As soon as the students complete their high school, they will be able to pursue their undergrads in the Bachelors level with a 4-year Bachelor in Popular Music Performance program in 2020 without any educational break. The Bachelor’s course will have six modules: Language studies, and five music modules: 1) Main Studies (instrument or vocal), 2) Theory and History of Music, 3) Creative Working Skills In Music, 4) Pedagogical Studies, and 5) Elective Studies.
As many people might be interested in studying music in Bachelor’s level, NMC has thought about the possibility of a ‘Bridge Course’ and audition-based entry for those who do not have a musical education background. There are other options to study music as well with TU and KU also offering Eastern and raag-based music education and ethnomusicology.
The NMC Trust might have been providing the necessary resources to proceed with music education but they are lacking funding.
“The theory of multiple intelligences was developed in 1983 by Dr. Howard Gardner, professor of education at Harvard University. He suggests musical intelligence is one of the eight kinds of intelligence.”
There is a requirement of having a minimum of 15 students in a class, but NMC is not being able to fulfil this, The total annual fee for both secondary and high school students is Rs 76,000 (as of October 2018), and the less occupancy of the classes do not accumulate enough funds. Moreover, NMC currently hosts students from all seven provinces and have provided free education, lodging and food for marginalised and deprived students with funds from their trust.
The reason for a small turnover of students in the music school is the fact that many young people still are not self-assured if music can be taken as a career. If they are self-assured, they then have to persuade their parents that music is more than just a hobby. Until the parents are comprehensive that there is a feasible career in music, it will be difficult to recruit more students into this field.
With every passing day, it is more evident that music can be taken as a career because there is an increasing demand music-related talent such as sound engineers, music arrangers, music producers, session musicians, performers, etc. However, Moktan cautions, “You can definitely make a career in music but you have to be good at it.” The music curriculum provides the necessary foundations for the development of knowledge and skills, but how the things students have learned is entirely up to them.
“We are preparing the students for life, not for exams.

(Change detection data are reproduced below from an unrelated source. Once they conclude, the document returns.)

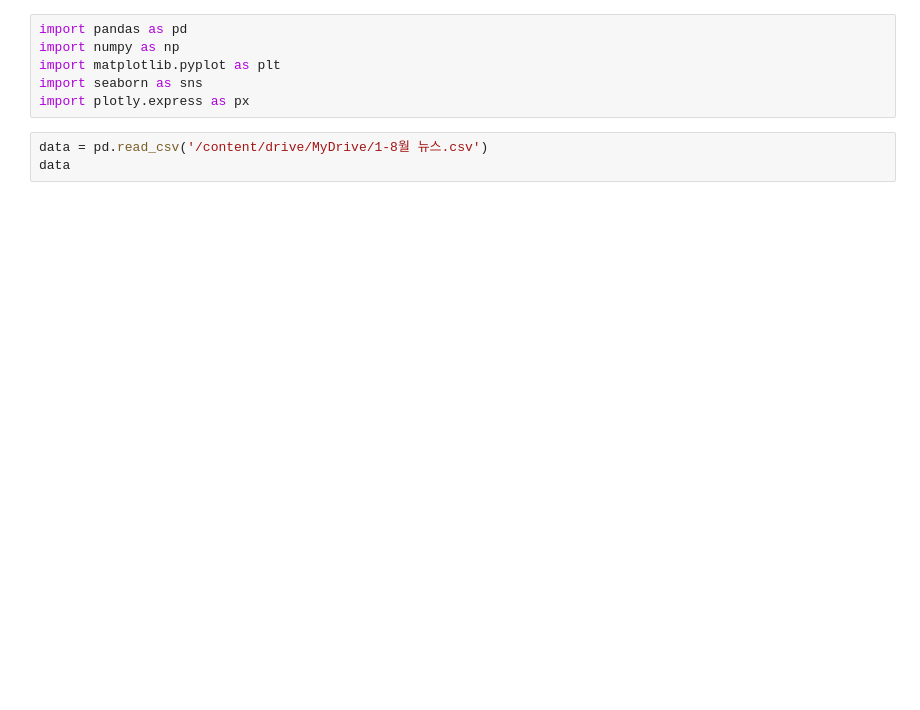
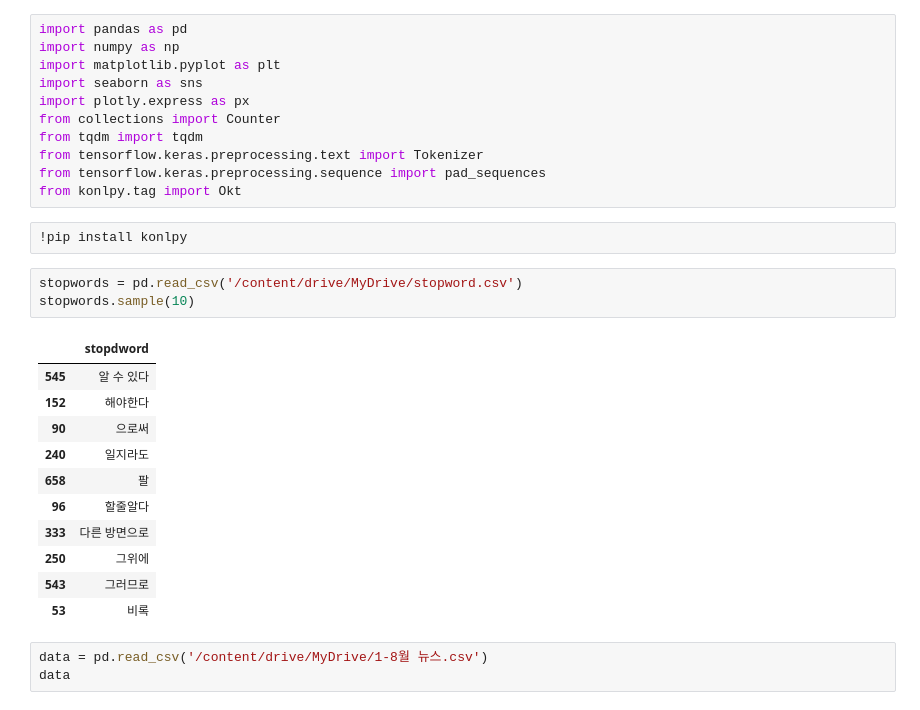
Before and after one commit to Hyun-Jun-Lee/News_Analysis, a Jupyter notebook: text_analysist.ipynb, the cells around one changed output. Drawn from its saved outputs; the diff is of its cells as text; blank space fills up the shorter version.

```diff
--- a/text_analysist.ipynb
+++ b/text_analysist.ipynb
@@ -6,6 +6,28 @@ import numpy as np
 import matplotlib.pyplot as plt
 import seaborn as sns
 import plotly.express as px
+from collections import Counter
+from tqdm import tqdm
+from tensorflow.keras.preprocessing.text import Tokenizer
+from tensorflow.keras.preprocessing.sequence import pad_sequences
+from konlpy.tag import Okt
+# %%
+!pip install konlpy
+# %%
+stopwords = pd.read_csv('/content/drive/MyDrive/stopword.csv')
+stopwords.sample(10)
+# %% [output]
+|  | stopdword |
+| 545 | 알 수 있다 |
+| 152 | 해야한다 |
+| 90 | 으로써 |
+| 240 | 일지라도 |
+| 658 | 팔 |
+| 96 | 할줄알다 |
+| 333 | 다른 방면으로 |
+| 250 | 그위에 |
+| 543 | 그러므로 |
+| 53 | 비록 |
 # %%
 data = pd.read_csv('/content/drive/MyDrive/1-8월 뉴스.csv')
 data
```
Also changed, not shown: parts of 10 cells of this notebook.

Music is not just about performance. If you think about industry as a whole, you need more manpower such as music lawyers for copyright issues, booking agents, band managers, event organisers, film music, or anything to do with sound from acoustic designs and treatments to big arena concerts.” —Iman Bikram Shah

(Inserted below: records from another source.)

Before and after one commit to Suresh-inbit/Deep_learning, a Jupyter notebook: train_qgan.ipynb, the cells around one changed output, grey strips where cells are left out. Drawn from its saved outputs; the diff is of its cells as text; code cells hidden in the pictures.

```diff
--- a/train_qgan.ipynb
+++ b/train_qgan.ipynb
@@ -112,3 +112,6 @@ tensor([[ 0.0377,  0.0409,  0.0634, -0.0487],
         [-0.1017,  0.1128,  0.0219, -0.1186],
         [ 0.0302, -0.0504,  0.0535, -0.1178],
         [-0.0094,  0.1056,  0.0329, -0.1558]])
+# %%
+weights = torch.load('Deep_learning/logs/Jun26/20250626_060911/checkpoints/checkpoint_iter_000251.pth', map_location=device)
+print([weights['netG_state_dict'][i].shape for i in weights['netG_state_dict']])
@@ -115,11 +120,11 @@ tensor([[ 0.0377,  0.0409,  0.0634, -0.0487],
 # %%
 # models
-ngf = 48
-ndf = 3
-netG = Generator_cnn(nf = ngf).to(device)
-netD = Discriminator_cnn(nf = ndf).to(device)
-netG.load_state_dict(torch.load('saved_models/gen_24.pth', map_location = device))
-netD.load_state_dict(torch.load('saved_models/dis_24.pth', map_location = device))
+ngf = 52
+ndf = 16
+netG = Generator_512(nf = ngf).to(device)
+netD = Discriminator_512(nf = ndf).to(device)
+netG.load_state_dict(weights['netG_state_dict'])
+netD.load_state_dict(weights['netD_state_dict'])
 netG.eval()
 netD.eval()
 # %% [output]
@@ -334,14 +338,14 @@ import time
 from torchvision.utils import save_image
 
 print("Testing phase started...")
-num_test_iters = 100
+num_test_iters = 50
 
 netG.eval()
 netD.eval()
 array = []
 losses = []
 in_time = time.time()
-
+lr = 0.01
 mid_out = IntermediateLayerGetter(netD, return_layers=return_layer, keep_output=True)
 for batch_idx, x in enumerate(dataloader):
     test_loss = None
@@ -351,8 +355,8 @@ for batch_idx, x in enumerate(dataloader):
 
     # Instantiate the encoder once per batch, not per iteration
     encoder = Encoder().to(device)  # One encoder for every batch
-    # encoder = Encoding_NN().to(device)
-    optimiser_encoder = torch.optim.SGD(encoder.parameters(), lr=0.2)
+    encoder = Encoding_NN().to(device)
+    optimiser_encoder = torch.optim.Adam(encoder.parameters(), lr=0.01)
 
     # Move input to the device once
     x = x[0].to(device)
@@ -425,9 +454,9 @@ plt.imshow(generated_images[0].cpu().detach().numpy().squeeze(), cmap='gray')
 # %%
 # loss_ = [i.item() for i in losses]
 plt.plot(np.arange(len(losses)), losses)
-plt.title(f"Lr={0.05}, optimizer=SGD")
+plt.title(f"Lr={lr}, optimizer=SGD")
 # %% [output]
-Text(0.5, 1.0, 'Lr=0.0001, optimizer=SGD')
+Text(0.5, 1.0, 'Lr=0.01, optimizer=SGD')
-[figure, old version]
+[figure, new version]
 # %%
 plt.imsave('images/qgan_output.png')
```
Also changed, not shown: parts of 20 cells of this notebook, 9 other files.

Developing music formally is a common vision held by many people at NMC and what they are working on is achievable. However, just because someone is a musician does not necessarily posses the pedagogical skill to be a good teacher; so NMC plans on having capacity building and competency development training to develop music teachers. With pedagogy studies included the Bachelor’s degree, students who pass out with the degree will hold the competency to teach music.
Making formal music education available in every school in Nepal is going to be a great challenge as there are around 40,000 primary schools in Nepal—including private—most of which do not have the necessary equipment, infrastructure or teachers ready to teach music. However, as for now, NMC is working on their small goals of their long-term vision to develop music education in Nepal. A degree certainly makes a difference, and we hope that the curriculum development team can further develop the music scene of Nepal.